Side Benefits of Coal
Of course, any historian in town could refute my naivety about coal’s impact on our community, but I’d argue that it was more a side benefit. Sure, some coal was mined in the hills of Pulaski in the 1800s. Parrot was once home to two coal mines, but meager production ended in the 1950s. Pulaski instead thrived from “Coal Country” keeping a bit more distance from us. The railroad needed to transport it to the coast became a life vein for our community.
Our town bloomed with the industries that needed the trains: iron smelting and casting, manufacturing furniture and textiles, goods to be sped out into the marketplace. Past the Parrot mines, the old DBT/Bucyrus/Caterpillar plant was our most direct connection to the coal that defines Appalachia. And even that equipment was mostly headed out of town.

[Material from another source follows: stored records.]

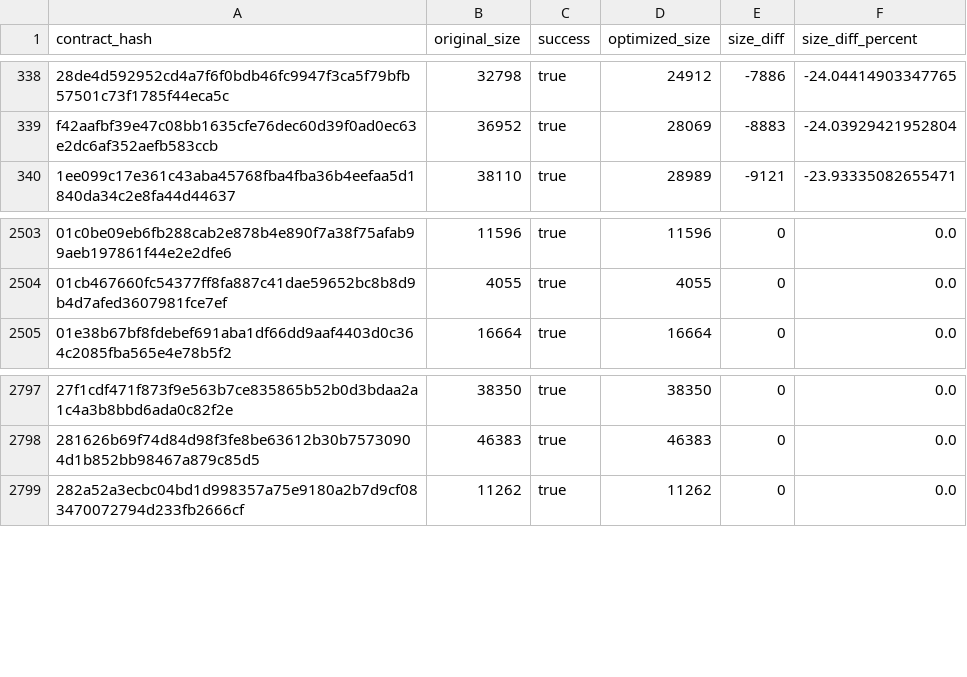
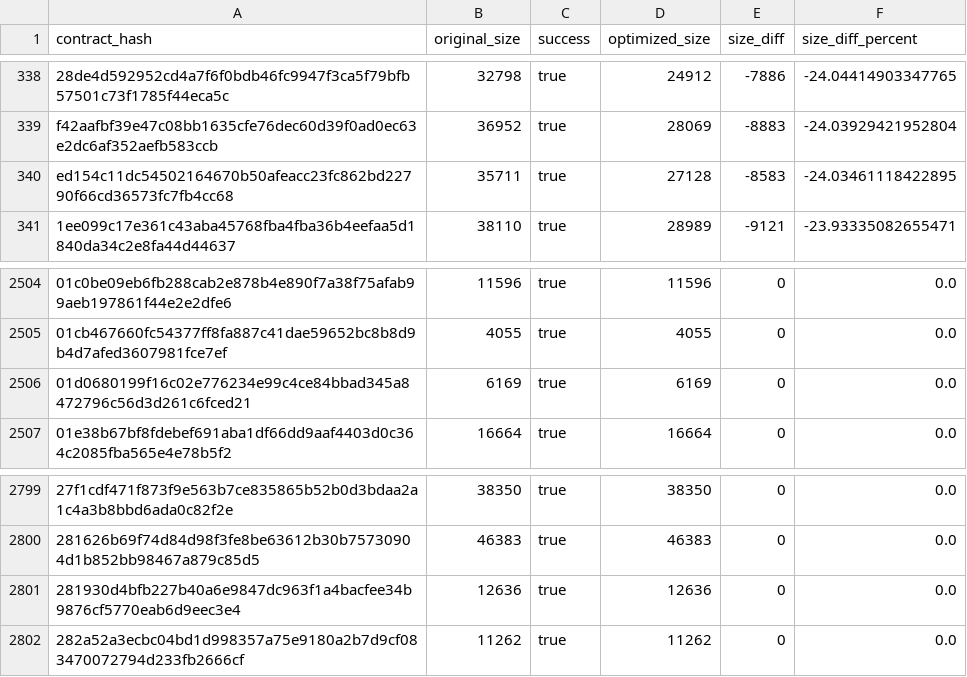
Before and after one commit to drebelsky/contract-wasms, a CSV file: analysis/optimize.csv, drawn as a sheet; only a part is shown, gaps mark what is left out; the diff names each change by its address in the sheet, - before the commit and + after, or states it on an @@ line.

```diff
--- a/analysis/optimize.csv
+++ b/analysis/optimize.csv
+row 340: ed154c11dc54502164670b50afeacc23fc862bd22790f66cd36573fc7fb4cc68 | 35711 | true | 27128 | -8583 | -24.03461118422895
+row 2506: 01d0680199f16c02e776234e99c4ce84bbad345a8472796c56d3d261c6fced21 | 6169 | true | 6169 | 0 | 0.0
+row 2801: 281930d4bfb227b40a6e9847dc963f1a4bacfee34b9876cf5770eab6d9eec3e4 | 12636 | true | 12636 | 0 | 0.0
```
Also changed, not shown: analysis/count_instances_per_wasm.csv, analysis/dupe-code.csv, 35 other files.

Pulaski became a plucky, industrious community, not bound to a single resource or product.
Two years after we arrived, Caterpillar announced they were closing up shop. Taking the last remnant of “Coal Country” with them up to Pennsylvania. Pulaski suffered from the loss, and we have dear friends who were transferred or laid off in the closing. As my brother would be quick to note, I’m no expert at economics. But it’s easy to understand why we lost our plant, that last smudge of coal production in Pulaski. We’ve simply left “Coal Country”. The supply isn’t here anymore, and the hollow promises of politicians won’t bring it back. You can see it in these maps comparing our coal deposits to Pennsylvania’s (yellow and pink shading) and Wyoming’s (orange shading). The coalfields in the lowest tip of our state are dwarfed by production from Western and Northern mines.
And even as “Coal Country” moves farther from our reach, we still hear battle cries of the “War on Coal” every election cycle. These cries of a regulatory war seem to make up a political smokescreen. If anything, we are in an “energy race”, much like the “Space Race” of my parents’ childhood. And we are falling behind in it. In two years, the largest coal plant out West, the Navajo Generating Station, will close down. They just can’t compete with cheaper natural gas and renewable energy sources California and Nevada are opting to use.
But even that news is paled in comparison to the closing of Beijing’s last coal plant this month. The city of 25 million people has become the first in China to kick the coal habit, relying solely on natural gas, solar, and wind for their power and heat. The Premier has pledged to “Make China’s Sky Blue Again” by cutting coal-based energy consumption to 58% by 2020 (compared to APCO’s recent mailer that customer electricity is nearly 80% coal-generated). If achieved, this campaign will make China the global leader in the race toward cleaner energy production.
So, as the world leaves “Coal Country”, what do we Pulaskians do? While we can’t shake our past as a town that grew from the amenities coal required, we can steer our future. Instead of a town of unemployed miners, we are already a community of teachers and healthcare professionals, skilled machinists and small business owners. We still have the pluck to adapt to new manufacturing industries, whether trucks or tomatoes. Maybe, if we look to our neighbors in the New River Valley to help form a new identity, we will find even richer partnerships in research and production. Our community college already trains students for a new economy of pipe welding and photo-voltaic manufacture. And the ideas being produced at Virginia Tech could be brought to Pulaski as an incubator for applying new technologies, even to small town life. Maybe leaving “Coal Country” won’t be so hard after all.
PS – Even my vision of Mordor turned out to be an oil refinery. Guess I haven’t seen any of “Coal Country” yet.